In order to save face, the federal government set out to make this a model reservation. Famed architect Irving Gill—known for San Diego landmarks including the Marston House in Balboa Park—was part of that next chapter, designing the homes and a church for the new Barona reservation. Gill’s style had enjoyed its heyday long before and this was his last commission. Sixteen of the 30-some homes planned were built. The Barona People tried to make a living as ranchers in their new home for 40 years.
Always looking for ways to be self-sustaining and maintain sovereignty, the Barona band opened a bingo hall in the 1980s that proved popular to the larger community. After much work, successful votes, and compacts with the State of California, Barona’s casino was born.
Check Out the Exhibits
The museum exhibits showcase fascinating artifacts from much earlier days, but also offer a clear-eyed look at the injustices and struggles that the Kumeyaay people have faced over the past 250 years at the hands of the newcomers.
Just inside the museum doors, you’ll get a nice primer on the People’s language, ‘Iipay Aa, a part of the Yuman language family. Push the buttons on displays that let you hear how words like “haåwka” (“hello”) sound in ’Iipay Aa, or the sounds of their traditional singers’ songs. Other interactive stations let you guess which natural materials were used for different shades of rock paint, or play with a miniature version of a stone solstice marker.

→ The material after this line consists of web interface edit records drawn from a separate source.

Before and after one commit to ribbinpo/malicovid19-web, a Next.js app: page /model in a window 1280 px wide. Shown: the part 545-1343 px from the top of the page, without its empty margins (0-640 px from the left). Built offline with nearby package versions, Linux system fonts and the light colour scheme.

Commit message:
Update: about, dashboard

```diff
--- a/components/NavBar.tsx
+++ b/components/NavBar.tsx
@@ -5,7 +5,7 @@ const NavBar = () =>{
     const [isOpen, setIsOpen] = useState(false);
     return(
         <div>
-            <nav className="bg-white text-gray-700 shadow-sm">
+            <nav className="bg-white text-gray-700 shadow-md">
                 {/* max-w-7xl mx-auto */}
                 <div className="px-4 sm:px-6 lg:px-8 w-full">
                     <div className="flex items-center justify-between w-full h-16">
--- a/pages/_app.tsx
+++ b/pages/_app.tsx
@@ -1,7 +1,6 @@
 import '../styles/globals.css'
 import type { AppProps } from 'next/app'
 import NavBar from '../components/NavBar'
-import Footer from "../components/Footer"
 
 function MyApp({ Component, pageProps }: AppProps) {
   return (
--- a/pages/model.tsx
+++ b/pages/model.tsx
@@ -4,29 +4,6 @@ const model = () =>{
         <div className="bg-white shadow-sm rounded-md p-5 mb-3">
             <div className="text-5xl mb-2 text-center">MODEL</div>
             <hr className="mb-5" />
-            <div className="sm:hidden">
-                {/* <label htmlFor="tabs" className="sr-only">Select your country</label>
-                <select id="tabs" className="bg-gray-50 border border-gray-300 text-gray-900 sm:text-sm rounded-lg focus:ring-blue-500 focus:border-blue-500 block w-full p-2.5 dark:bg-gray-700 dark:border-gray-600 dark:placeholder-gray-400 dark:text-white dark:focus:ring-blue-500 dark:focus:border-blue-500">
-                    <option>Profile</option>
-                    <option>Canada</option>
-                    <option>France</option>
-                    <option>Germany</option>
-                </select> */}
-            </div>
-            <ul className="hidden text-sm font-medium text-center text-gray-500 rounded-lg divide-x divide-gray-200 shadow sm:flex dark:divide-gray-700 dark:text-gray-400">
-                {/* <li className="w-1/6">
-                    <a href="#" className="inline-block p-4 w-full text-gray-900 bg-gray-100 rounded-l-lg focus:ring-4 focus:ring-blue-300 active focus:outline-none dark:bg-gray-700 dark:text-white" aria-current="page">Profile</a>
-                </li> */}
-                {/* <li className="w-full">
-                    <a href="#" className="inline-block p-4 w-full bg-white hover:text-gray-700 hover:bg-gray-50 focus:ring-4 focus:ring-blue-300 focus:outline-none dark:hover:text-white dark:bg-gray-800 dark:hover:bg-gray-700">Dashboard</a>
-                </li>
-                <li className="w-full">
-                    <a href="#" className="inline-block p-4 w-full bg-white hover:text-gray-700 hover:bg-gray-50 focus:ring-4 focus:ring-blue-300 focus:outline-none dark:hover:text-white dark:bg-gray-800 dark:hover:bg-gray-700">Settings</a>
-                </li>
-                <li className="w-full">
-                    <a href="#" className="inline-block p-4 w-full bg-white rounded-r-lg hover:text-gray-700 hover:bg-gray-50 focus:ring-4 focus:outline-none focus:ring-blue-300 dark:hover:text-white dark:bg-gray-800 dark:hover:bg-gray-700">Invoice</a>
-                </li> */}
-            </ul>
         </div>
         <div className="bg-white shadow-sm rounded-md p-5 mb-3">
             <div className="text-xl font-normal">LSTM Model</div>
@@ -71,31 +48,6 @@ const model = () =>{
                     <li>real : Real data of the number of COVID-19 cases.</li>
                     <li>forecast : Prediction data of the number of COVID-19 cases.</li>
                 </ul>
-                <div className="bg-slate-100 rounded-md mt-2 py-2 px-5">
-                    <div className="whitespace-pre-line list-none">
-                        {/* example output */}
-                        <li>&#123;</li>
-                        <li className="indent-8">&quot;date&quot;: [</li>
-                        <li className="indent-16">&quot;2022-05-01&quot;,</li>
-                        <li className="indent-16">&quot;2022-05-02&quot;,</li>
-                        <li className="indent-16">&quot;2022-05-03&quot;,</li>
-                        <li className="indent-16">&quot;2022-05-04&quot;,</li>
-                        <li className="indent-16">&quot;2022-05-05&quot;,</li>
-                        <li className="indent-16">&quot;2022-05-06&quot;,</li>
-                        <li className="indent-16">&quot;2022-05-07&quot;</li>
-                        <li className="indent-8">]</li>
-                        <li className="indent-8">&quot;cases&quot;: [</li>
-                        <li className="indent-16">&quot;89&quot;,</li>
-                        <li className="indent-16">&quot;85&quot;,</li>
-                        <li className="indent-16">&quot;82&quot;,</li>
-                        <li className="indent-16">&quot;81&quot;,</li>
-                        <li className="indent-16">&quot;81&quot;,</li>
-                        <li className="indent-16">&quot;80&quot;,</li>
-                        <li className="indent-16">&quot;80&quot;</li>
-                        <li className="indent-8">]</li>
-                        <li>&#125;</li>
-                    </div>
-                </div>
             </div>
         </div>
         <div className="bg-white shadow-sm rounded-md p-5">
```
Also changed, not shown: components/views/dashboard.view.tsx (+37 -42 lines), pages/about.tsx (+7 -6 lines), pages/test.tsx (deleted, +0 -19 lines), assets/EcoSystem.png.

Look at the displays behind glass (some on loan from the Museum of Us at Balboa Park) that include traditional cultural materials such as baskets, pots, and bows, as well as photos of ancestors.

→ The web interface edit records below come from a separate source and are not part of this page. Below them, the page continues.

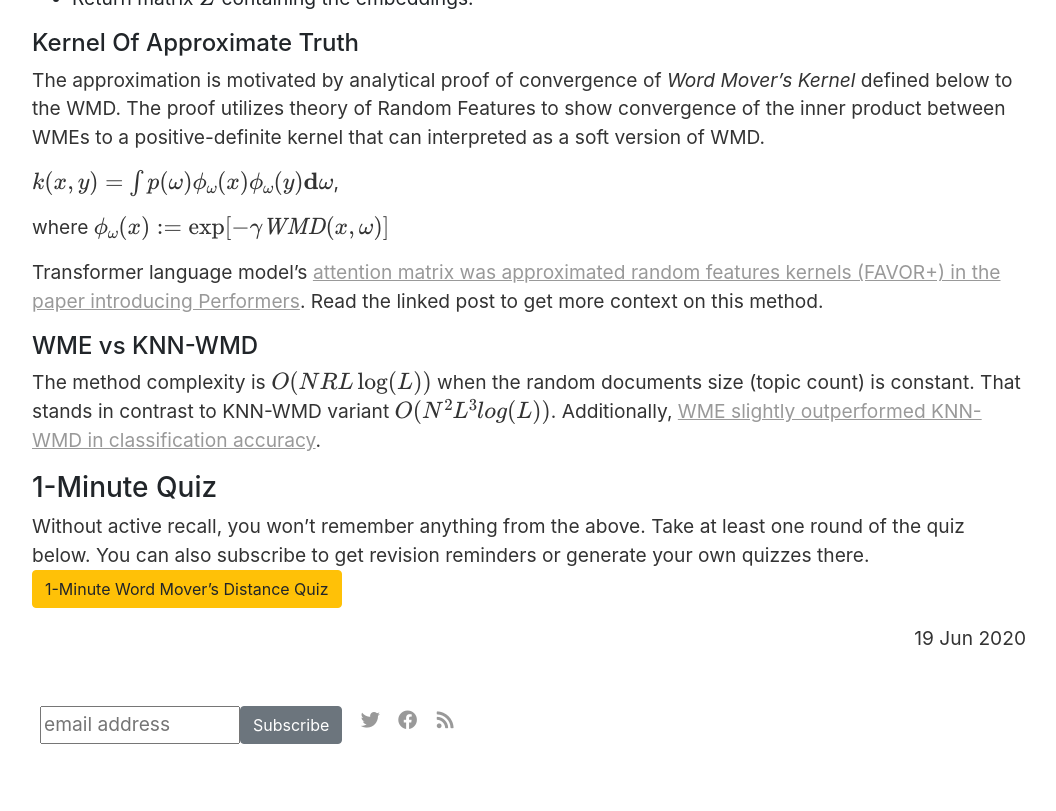
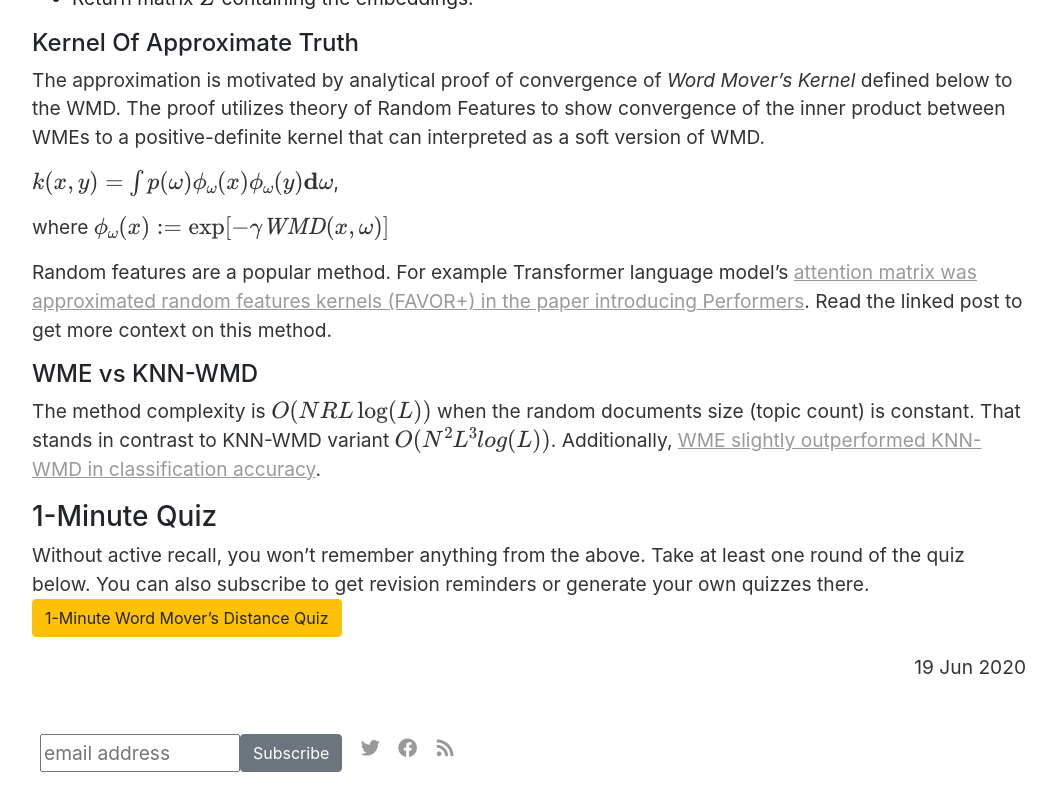
Before and after one commit to vackosar/vackosar.github.io, a Jekyll site: the page built from _posts/2020-08-09-Word-Movers-Embedding--Cheap-WMD-For-Documents.md, in a window 1280 px wide and 900 px high, scrolled down 4689 px. Shown: the top 811 px of the window, without its empty margins (111-1167 px from the left). Built offline with Jekyll 4.4.1, drawn with Linux system fonts in a browser that asks for light colours; nearby versions of some CDN libraries; library files that are not in the unit come from our copies; comment, search, counter and statistics services are not loaded.

Commit message:
performers

```diff
--- a/_posts/2020-08-09-Word-Movers-Embedding--Cheap-WMD-For-Documents.md
+++ b/_posts/2020-08-09-Word-Movers-Embedding--Cheap-WMD-For-Documents.md
@@ -157,7 +157,9 @@ The proof utilizes theory of Random Features to show convergence of the inner pr
 
 where \\( \phi_{\omega}(x) := \exp [- \gamma \mathit{WMD}(x, \omega) ] \\)
 
-Transformer language model's [attention matrix was approximated random features kernels (FAVOR+) in the paper introducing Performers](https://vaclavkosar.com/ml/Performers-FAVOR+-Faster-Transformer-Attention). Read the linked post to get more context on this method.
+Random features are a popular method.
+For example Transformer language model's [attention matrix was approximated random features kernels (FAVOR+) in the paper introducing Performers](https://vaclavkosar.com/ml/Performers-FAVOR+-Faster-Transformer-Attention).
+Read the linked post to get more context on this method.
 
 
 #### WME vs KNN-WMD
```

Walk Through the Timeline
The museum also offers a few in-depth exhibits that offer a nuanced perspective on the band’s history. Peyii ‘Enyeway ‘Esekáayches: We Are Still Here! was created by Barona Indian Charter School students, and offers an illuminating tour of Kumeyaay history. Read your way through the vivid timeline, accented by photos and maps, and see how their challenges ran parallel to many Native Californians—and how inhumane policies and treatment ran deep.
Pause in front of the Barona Veteran's Wall of Honor, which recognizes more than 50 Barona tribal members and community members who have served the country over the decades, some receiving Purple Hearts.
Head toward the back of the museum for more interactive language stations, then explore the room that houses Stones in the Meadow: Irving Gill’s Church and Cottages on the Barona Indian Reservation. The pictures and architectural salvage detail Gill’s architectural contributions to the reservation, and his own complicated career. You can sign up to take a docent-led tour of the church itself on the first Friday of each month.
Sit by the Campfire for Stories
Don’t miss “Our Way of Knowing,” a 20-minute, multisensory film experience that tells the creation story of the Kumeyaay people. For many visitors, the names of twin brother Creators, Tu-chai-pai and Yo-ko-mat will be unfamiliar, but their stories—about the first humans, animals, and their relationships to the land—will easily resonate. The small theater, with its curved screen, makes you feel like you’re in front of the campfire with the tribal elder who narrates, and the scent of sage wafts around the room.
Throughout the exhibits, notice the ongoing appearance of a little rock-art figure, known colloquially as the “’Iipay Man”and represents a pictograph that still exists on the tribal lands (albeit in an undisclosed location). Stop in at the museum store for shell jewelry, baskets, and gourd ornaments, as well as books and stuffed animals. Check the website and the museum’s Facebook page for the latest on classes and special programs. Kids from preschool age through 2nd grade can request an Adventure Backpack as their own guide to the museum, complete with goodies to take home.